On the ground of what Christ has done for us and in accordance with his promise, we are presented before God as subjects of his saving activity, and are initiated into a mutual relation between the act of the Spirit and the response of faith. Faith arises as the gift of the Spirit, while it is through faith that we may continue to receive the Spirit, and it is in the Spirit that God continues to act creatively upon us, uniting us to Christ so that his atoning reconciliation bears fruit in us, and lifting us up to share in the very life and love of God, in the communion of the Father, the Son and the Holy Spirit. Baptism is thus not a sacrament of what we do but of what God has done for us in Jesus Christ, in whom he has bound himself to us and bound us to himself, before ever we could respond to him. But it is also the sacrament of what God now does in us by his Spirit, uniting us with Christ in his faithfulness and obedience to the Father and making that the ground of our faith. As an act done to us, baptism tells us that it is not upon our act of faith or on our own faithfulness that we rely, but upon Christ alone and his vicarious faithfulness; it also tells us that in the freedom of his Spirit God makes himself present to us and binds us creatively to himself in such marvelous ways that not only is faith called forth from us as our own spontaneous response to the grace of God in Christ, but it is undergirded and supported by Christ and enclosed with his own faithfulness, and thus grounded in the mutual relation between the incarnate Son and the heavenly Father.

2 comments:

GoobyNelly said...

"Baptism is thus not a sacrament of what we do but of what God has done for us in Jesus Christ in whom he has bound himself to us and bound us to himself, before ever we could respond to him."

So if I get this right, baptism is not about us - meaning, it does not declare anything about us except by telling us who we are in Christ according to what has been done for us.

Is there some sense in which Torrance would allow for human agency in baptism, such that it is not a reliance upon ourselves but an actual reliance upon God's saving act?

Is this act of reliance something that we must play some part in? Or is it already done for us?

I suppose I need to ask where the language and anxiety about agency stems from in the first place. I'm trying to understand the actual practice of the sacrament in light of what is happening (metaphysically?) in it.

WTM said...

Torrance is trying to get around Barth in this material (TFT gives a very quick critique of Barth on baptism in this article). The anxiety about human agency in baptism has to do with not wanting to subscribe any power of mediating grace to the human activity in baptism. The focus on everything in the proper sense being taken care of by Christ is an effort to remove human activity from salvation.

Christ accomplished both movements, mediating God’s activity toward us and our activity toward God, fully and finally expressing both.

Torrance speaks of a “dimension of depth” involved (Hunsinger has an article on these matters with this phrase in the title). At the deepest level, baptism takes place in Christ. Then, the church is baptized into Christ’s baptism. Then, the individual is baptized into the church into Christ’s baptism. But, it is Christ’s baptism that is the baptism that accomplishes something salvific.

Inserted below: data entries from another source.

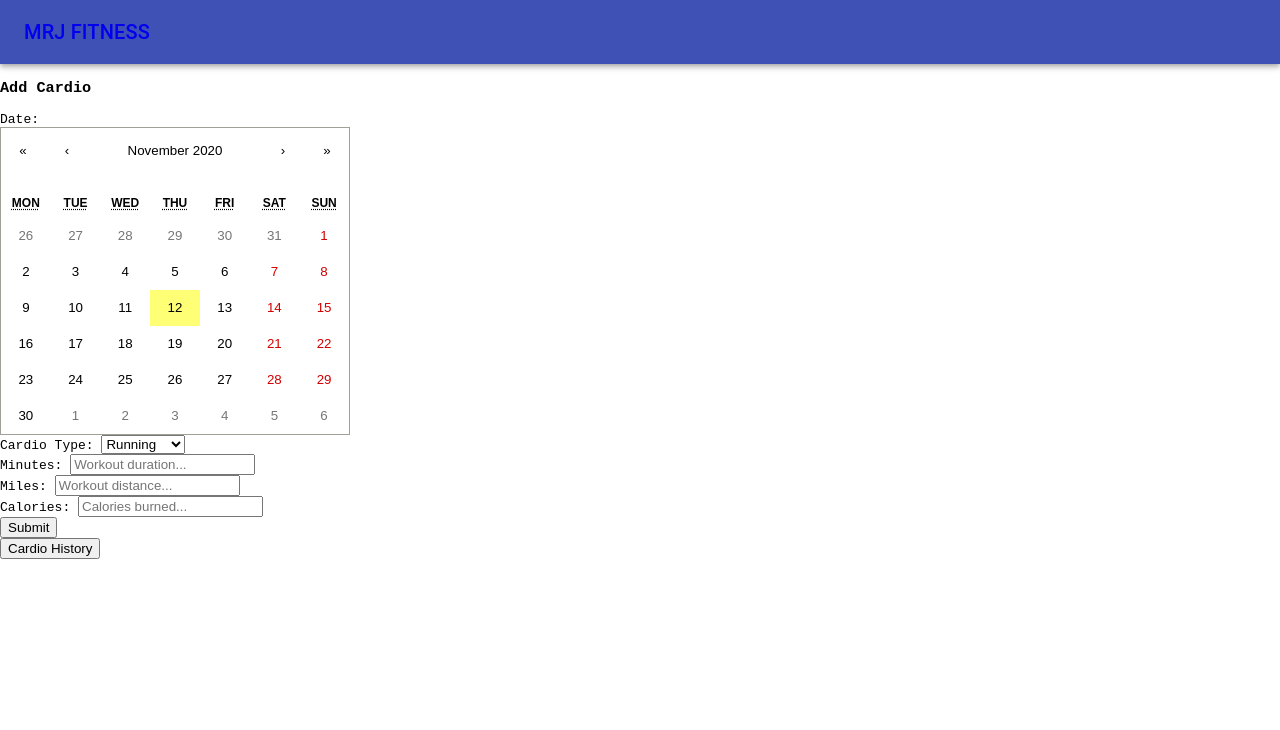
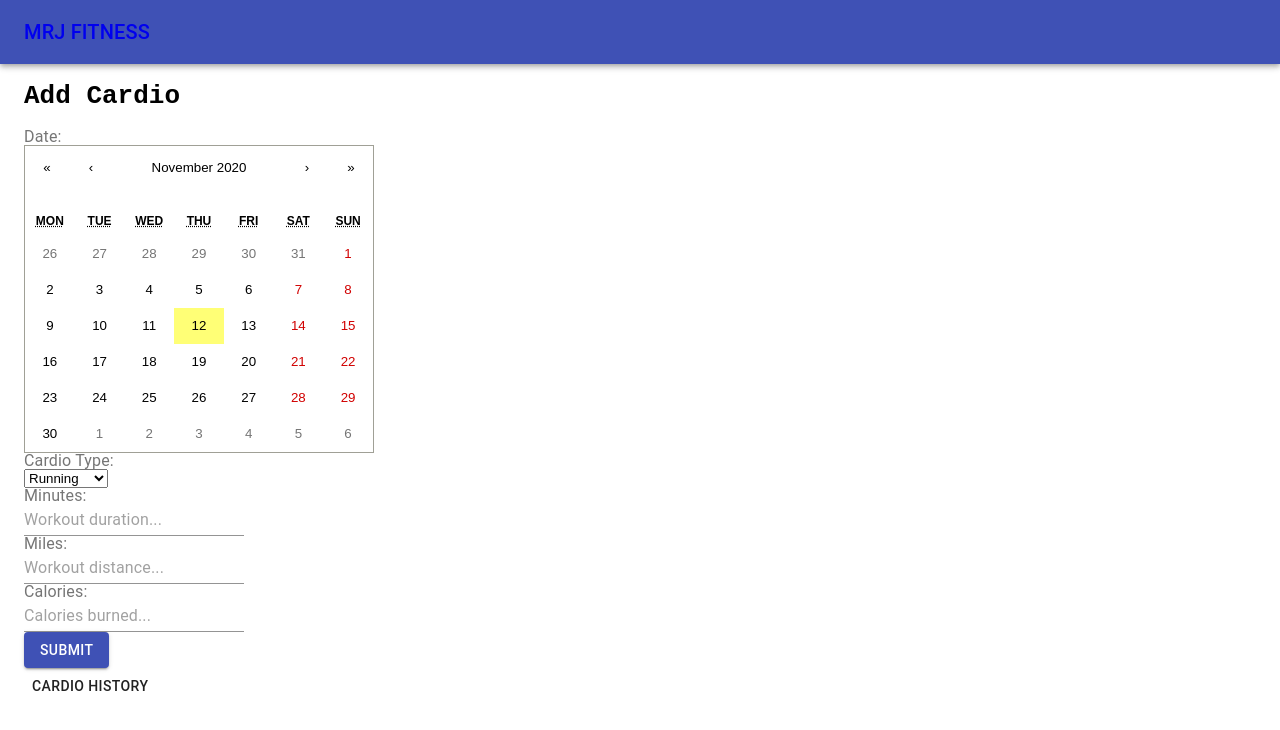
Before and after one commit to sheckjess/project-8-frontend, a React (Create React App) app: page /cardio in a window 1280 px wide. Shown: the top 730 px of the page. Built offline with nearby package versions, Linux system fonts and the light colour scheme.

Commit message:
cardio submitter style matches lift now

```diff
--- a/src/components/CardioSubmitter.js
+++ b/src/components/CardioSubmitter.js
@@ -1,7 +1,11 @@
 import React, { Component } from "react";
 import Calendar from "react-calendar";
+import 'react-calendar/dist/Calendar.css';
 import { BrowserRouter as Router, Route, Link } from 'react-router-dom'
-const axios = require('axios')
+import { Container } from '@material-ui/core';
+import { Input } from '@material-ui/core';
+import { Button } from '@material-ui/core';
+import { InputLabel, Box } from '@material-ui/core';
 
 class CardioSubmitter extends Component {
     constructor(props){
@@ -67,18 +71,19 @@ class CardioSubmitter extends Component {
 
     render(){
         return(
-            <div>
-                <h3>Add Cardio</h3>
+            <Container>
+                <h1>Add Cardio</h1>
+                <Box maxWidth={400}>
                 <form onSubmit={this.onSubmit}>
-                    <div className="form-group">
-                        <label>Date: </label>
+                    <div>
+                        <InputLabel>Date: </InputLabel>
                         <Calendar
                             defaultView="month"
                             onChange={this.onChangeDate}
                         />
                     </div>
-                    <div className="form-group">
-                        <label>Cardio Type: </label>
+                    <div>
+                        <InputLabel>Cardio Type: </InputLabel>
                         <select
                         required
                         onChange={this.onChangeCardioType}
@@ -89,45 +94,48 @@ class CardioSubmitter extends Component {
                             <option>Swimming</option>
                         </select>
                     </div>
-                    <div className="form-group">
-                        <label>Minutes: </label>
-                        <input
+                    <div>
+                        <InputLabel>Minutes: </InputLabel>
+                        <Input
                             required
                             onChange={this.onChangeMinutes}
                             type="number"
                             placeholder="Workout duration...">
-                        </input>
+                        </Input>
                     </div>
-                    <div className="form-group">
-                        <label>Miles: </label>
-                        <input
+                    <div>
+                        <InputLabel>Miles: </InputLabel>
+                        <Input
                             required
                             onChange={this.onChangeMiles}
                             type="number"
                             placeholder="Workout distance...">
-                        </input>
+                        </Input>
                     </div>
-                    <div className="form-group">
-                        <label>Calories: </label>
-                        <input
+                    <div>
+                        <InputLabel>Calories: </InputLabel>
+                        <Input
                             required
                             onChange={this.onChangeCalories}
                             type="number"
                             placeholder="Calories burned...">
-                        </input>
+                        </Input>
                     </div>
-                    <button
+                    <Button
+                        variant="contained"
+                        color="primary"
                         type="submit"
                         className="">
                         Submit
-                    </button>
+                    </Button>
                 </form>
                 <Link to="/cardio/history">
-                    <button onClick={this.handleHistory}>
+                    <Button onClick={this.handleHistory}>
                         Cardio History
-                    </button>
+                    </Button>
                 </Link>
-            </div>
+                </Box>
+            </Container>
         )
     }
 }
```
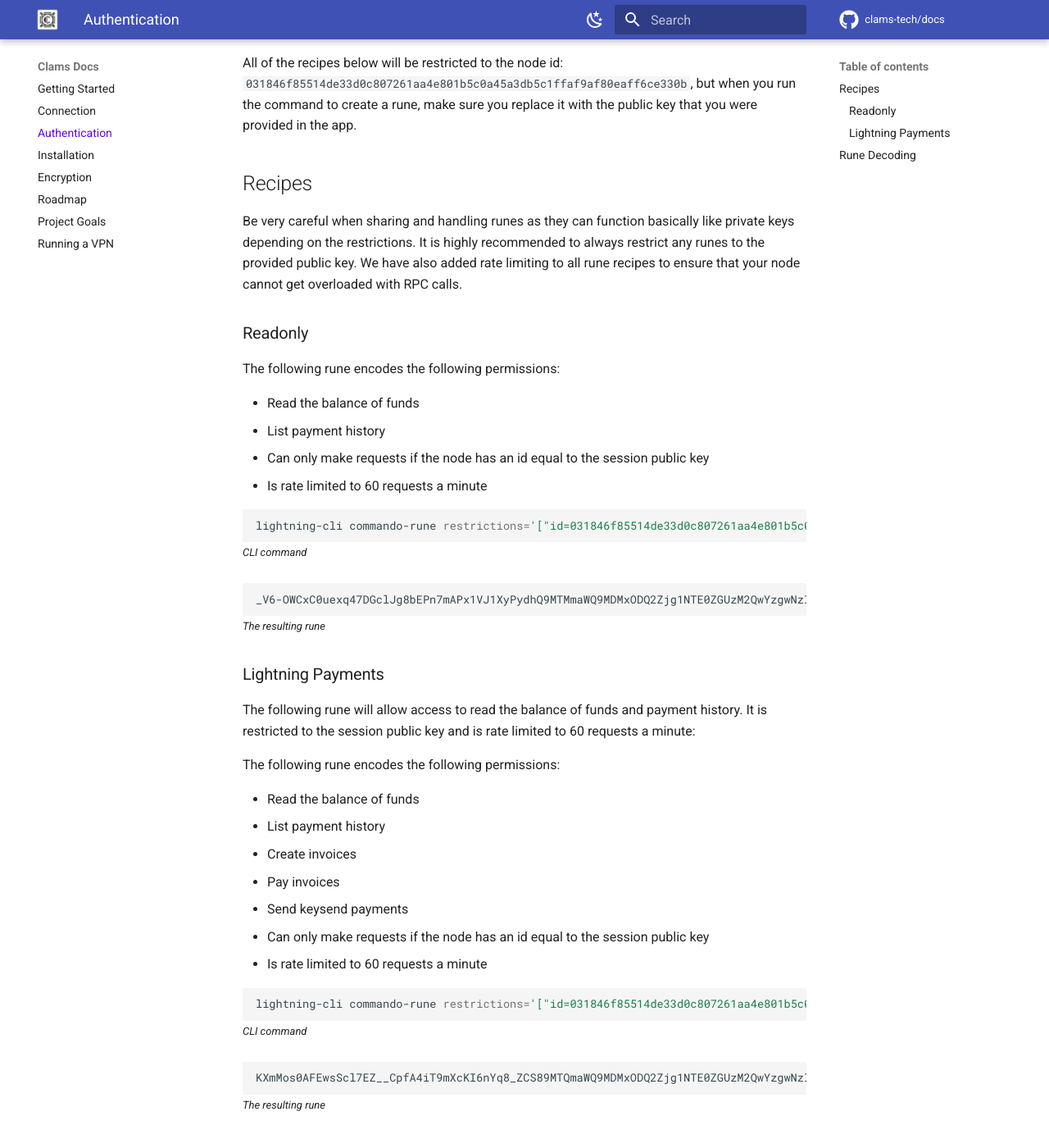
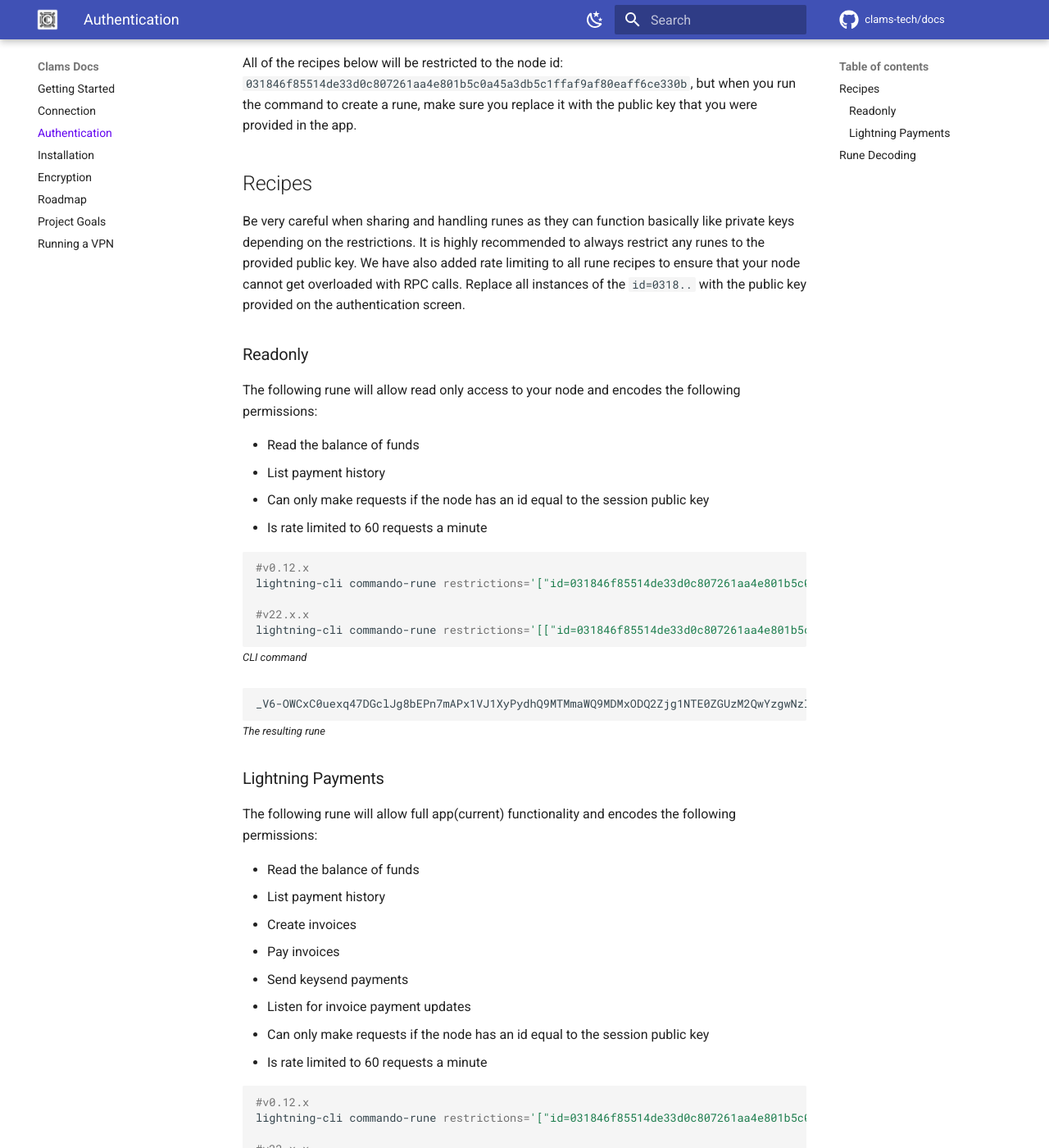
Before and after one commit to clams-tech/docs, an MkDocs documentation site: the page built from docs/authentication.md, in a window 1280 px wide and 1400 px high, scrolled down 1284 px. Shown: the whole window at 82% size. Built offline with MkDocs 1.6.1 and Material for MkDocs 9.7.7, drawn with Linux system fonts in a browser that asks for light colours; comment, search, counter and statistics services are not loaded; some of the changed text lies outside the part shown.

Commit message:
Update rune recipes

````diff
--- a/docs/authentication.md
+++ b/docs/authentication.md
@@ -13,11 +13,11 @@
 
 ## Recipes
 
-Be very careful when sharing and handling runes as they can function basically like private keys depending on the restrictions. It is highly recommended to always restrict any runes to the provided public key. We have also added rate limiting to all rune recipes to ensure that your node cannot get overloaded with RPC calls.
+Be very careful when sharing and handling runes as they can function basically like private keys depending on the restrictions. It is highly recommended to always restrict any runes to the provided public key. We have also added rate limiting to all rune recipes to ensure that your node cannot get overloaded with RPC calls. Replace all instances of the `id=0318..` with the public key provided on the authentication screen.
 
 ### Readonly
 
-The following rune encodes the following permissions:
+The following rune will allow read only access to your node and encodes the following permissions:
 
 - Read the balance of funds
 - List payment history
@@ -25,7 +25,11 @@
 - Is rate limited to 60 requests a minute
 
 ```shell
-lightning-cli commando-rune restrictions='["id=031846f85514de33d0c807261aa4e801b5c0a45a3db5c1ffaf9af80eaff6ce330b", "method^list|method^get|method=summary","method/listdatastore", "rate=60"]'
+#v0.12.x
+lightning-cli commando-rune restrictions='["id=031846f85514de33d0c807261aa4e801b5c0a45a3db5c1ffaf9af80eaff6ce330b", "method^list|method^get|method=summary|method=waitanyinvoice","method/listdatastore", "rate=60"]'
+
+#v22.x.x
+lightning-cli commando-rune restrictions='[["id=031846f85514de33d0c807261aa4e801b5c0a45a3db5c1ffaf9af80eaff6ce330b"], ["method^list","method^get","method=summary","method=waitanyinvoice"],["method/listdatastore"], ["rate=60"]]'
 ```
 
 <figcaption style='font-size: small; margin: -1em 0 2em 0;'>CLI command</figcaption>
@@ -38,20 +42,23 @@
 
 ### Lightning Payments
 
-The following rune will allow access to read the balance of funds and payment history. It is restricted to the session public key and is rate limited to 60 requests a minute:
-
-The following rune encodes the following permissions:
+The following rune will allow full app(current) functionality and encodes the following permissions:
 
 - Read the balance of funds
 - List payment history
 - Create invoices
 - Pay invoices
 - Send keysend payments
+- Listen for invoice payment updates
 - Can only make requests if the node has an id equal to the session public key
 - Is rate limited to 60 requests a minute
 
 ```shell
-lightning-cli commando-rune restrictions='["id=031846f85514de33d0c807261aa4e801b5c0a45a3db5c1ffaf9af80eaff6ce330b", "method^list|method^get|method=summary|method=pay|method=keysend|method=invoice","method/listdatastore", "rate=60"]'
+#v0.12.x
+lightning-cli commando-rune restrictions='["id=031846f85514de33d0c807261aa4e801b5c0a45a3db5c1ffaf9af80eaff6ce330b", "method^list|method^get|method=summary|method=pay|method=keysend|method=invoice|method=waitanyinvoice","method/listdatastore", "rate=60"]'
+
+#v22.x.x
+lightning-cli commando-rune restrictions='[["id=031846f85514de33d0c807261aa4e801b5c0a45a3db5c1ffaf9af80eaff6ce330b"], ["method^list","method^get","method=summary","method=pay","method=keysend","method=invoice","method=waitanyinvoice"],["method/listdatastore"], ["rate=60"]]'
 ```
 
 <figcaption style='font-size: small; margin: -1em 0 2em 0;'>CLI command</figcaption>
````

By our baptism into Christ’s baptism, we are included in the vicarious obedience of Christ and are adopted as God’s children, etc.

This does not rule out human activity on our side – we still present ourselves to be baptized, etc. But, our human activity is taken up and made part of Christ’s activity. Or, our human activity becomes grounded in Christ.

I happen to think that Torrance is onto something with all this. But, you’ll have to wait on my thesis (and maybe my dissertation!) to hear more about this in any kind of cogent fashion.